DATA FOR PROCESSING:

================================

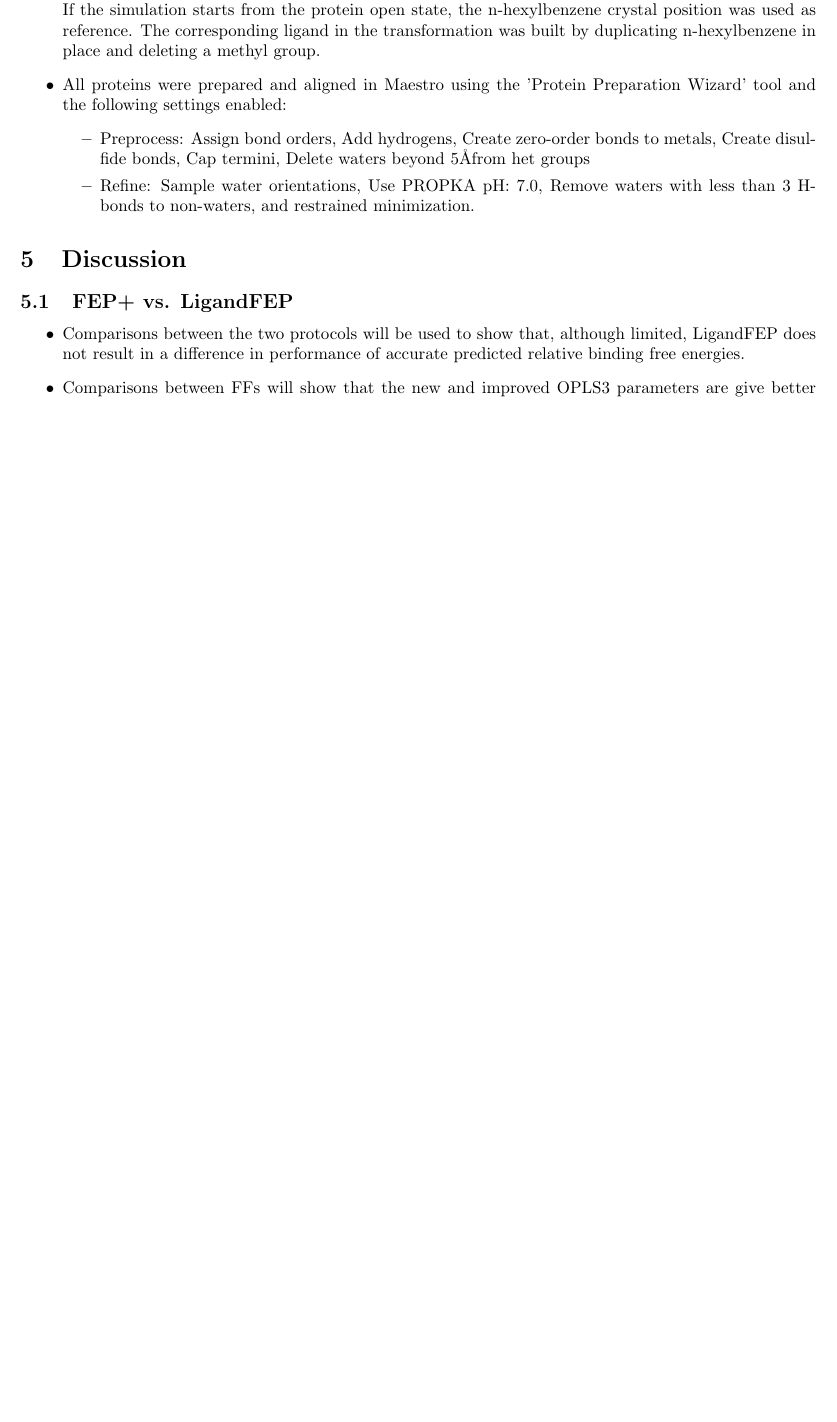
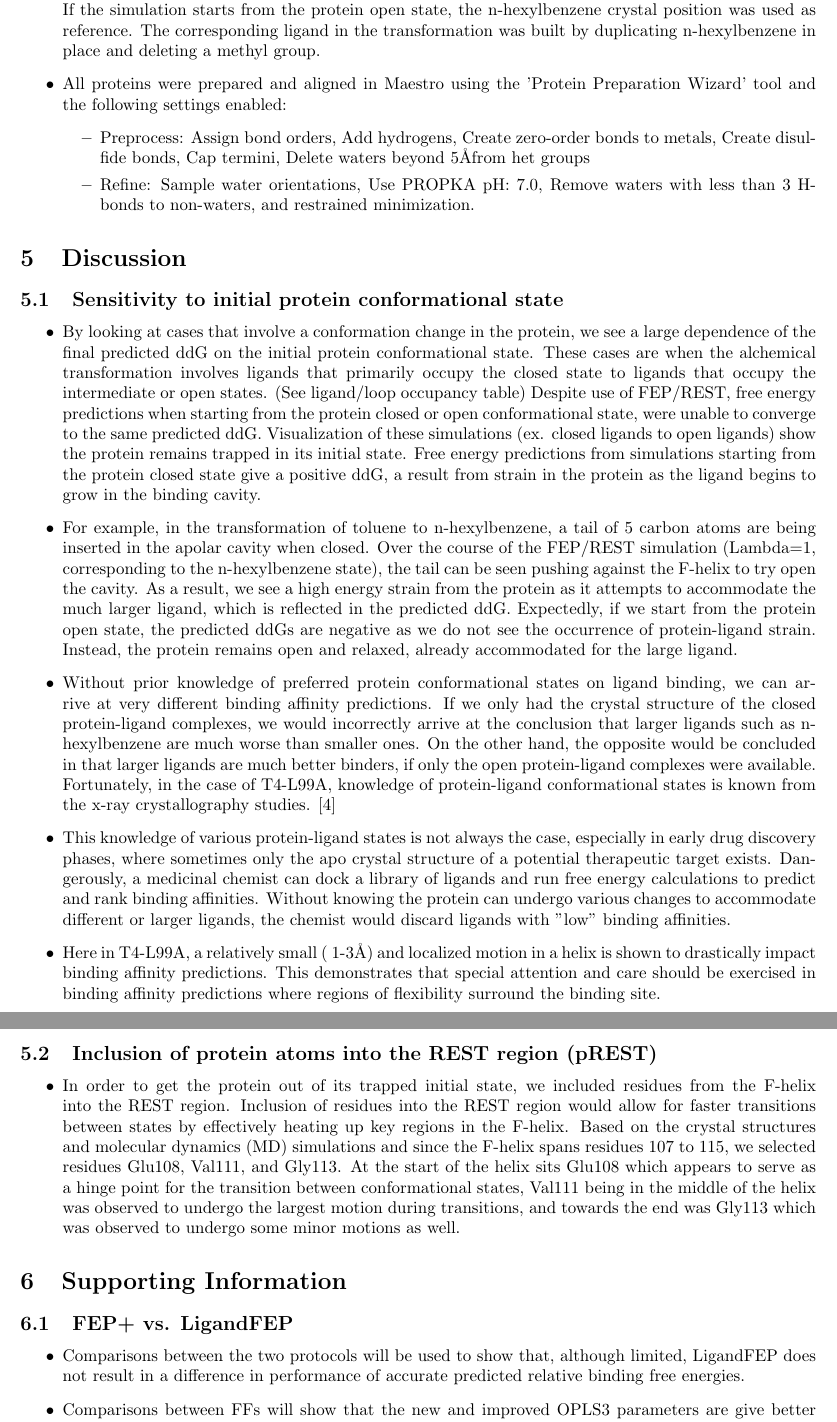
Before and after one commit to nathanmlim/T4-L99A, a LaTeX document (T4outline.tex): part of page 4 of 6 before the commit and two parts of pages 4 and 5 of 7 after it, the two joined at a grey line, cut so that both start at the same text, the shorter picture padded with empty space. Compiled offline with pdfLaTeX.

Commit message:
First part of discussion section

```diff
--- a/T4outline.tex
+++ b/T4outline.tex
@@ -134,6 +134,47 @@ Particularly, we highlight the importance of sufficient sampling of protein conf
    \end{itemize}
 
 \section{Discussion}
+\subsection{Sensitivity to initial protein conformational state}
+   \begin{itemize}
+   \item By looking at cases that involve a conformation change in the protein, we see a large dependence of the final predicted ddG on the initial protein conformational state.
+      These cases are when the alchemical transformation involves ligands that primarily occupy the closed state to ligands that occupy the intermediate or open states. (See ligand/loop occupancy table)
+      Despite use of FEP/REST, free energy predictions when starting from the protein closed or open conformational state, were unable to converge to the same predicted ddG.
+      Visualization of these simulations (ex. closed ligands to open ligands) show the protein remains trapped in its initial state.
+      Free energy predictions from simulations starting from the protein closed state give a positive ddG, a result from strain in the protein as the ligand begins to grow in the binding cavity.
+   \item For example, in the transformation of toluene to n-hexylbenzene, a tail of 5 carbon atoms are being inserted in the apolar cavity when closed.
+      Over the course of the FEP/REST simulation (Lambda=1, corresponding to the n-hexylbenzene state), the tail can be seen pushing against the F-helix to try open the cavity.
+      As a result, we see a high energy strain from the protein as it attempts to accommodate the much larger ligand, which is reflected in the predicted ddG.
+      Expectedly, if we start from the protein open state, the predicted ddGs are negative as we do not see the occurrence of protein-ligand strain.
+      Instead, the protein remains open and relaxed, already accommodated for the large ligand.
+   \item Without prior knowledge of preferred protein conformational states on ligand binding, we can arrive at very different binding affinity predictions.
+      If we only had the crystal structure of the closed protein-ligand complexes, we would incorrectly arrive at the conclusion that larger ligands such as n-hexylbenzene are much worse than smaller ones.
+      On the other hand, the opposite would be concluded in that larger ligands are much better binders, if only the open protein-ligand complexes were available.
+      Fortunately, in the case of T4-L99A, knowledge of protein-ligand conformational states is known from the x-ray crystallography studies. \cite{Merski2015}
+   \item This knowledge of various protein-ligand states is not always the case, especially in early drug discovery phases, where sometimes only the apo crystal structure of a potential therapeutic target exists.
+      Dangerously, a medicinal chemist can dock a library of ligands and run free energy calculations to predict and rank binding affinities.
+      Without knowing the protein can undergo various changes to accommodate different or larger ligands, the chemist would discard ligands with "low" binding affinities.
+   \item Here in T4-L99A, a relatively small (~1-3\AA) and localized motion in a helix is shown to drastically impact binding affinity predictions.
+      This demonstrates that special attention and care should be exercised in binding affinity predictions where regions of flexibility surround the binding site.
+   \end{itemize}
+
+\subsection{Inclusion of protein atoms into the REST region (pREST)}
+   \begin{itemize}
+   \item In order to get the protein out of its trapped initial state, we included residues from the F-helix into the REST region.
+      Inclusion of residues into the REST region would allow for faster transitions between states by effectively heating up key regions in the F-helix.
+      Based on the crystal structures and molecular dynamics (MD) simulations and since the F-helix spans residues 107 to 115, we selected residues Glu108, Val111, and Gly113.
+      At the start of the helix sits Glu108 which appears to serve as a hinge point for the transition between conformational states,
+      Val111 being in the middle of the helix was observed to undergo the largest motion during transitions,
+      and towards the end was Gly113 which was observed to undergo some minor motions as well.
+
+
+
+
+
+   \end{itemize}
+
+
+
+\section{Supporting Information}
 \subsection{FEP+ vs. LigandFEP}
    \begin{itemize}
    \item Comparisons between the two protocols will be used to show that, although limited, LigandFEP does not result in a difference in performance of accurate predicted relative binding free energies.
```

================================

Make a copy of each line in the records that has the word "energy".

WRITTEN REPLY:
+      Despite use of FEP/REST, free energy predictions when starting from the protein closed or open conformational state, were unable to converge to the same predicted ddG.
+      Free energy predictions from simulations starting from the protein closed state give a positive ddG, a result from strain in the protein as the ligand begins to grow in the binding cavity.
+      As a result, we see a high energy strain from the protein as it attempts to accommodate the much larger ligand, which is reflected in the predicted ddG.
+      Dangerously, a medicinal chemist can dock a library of ligands and run free energy calculations to predict and rank binding affinities.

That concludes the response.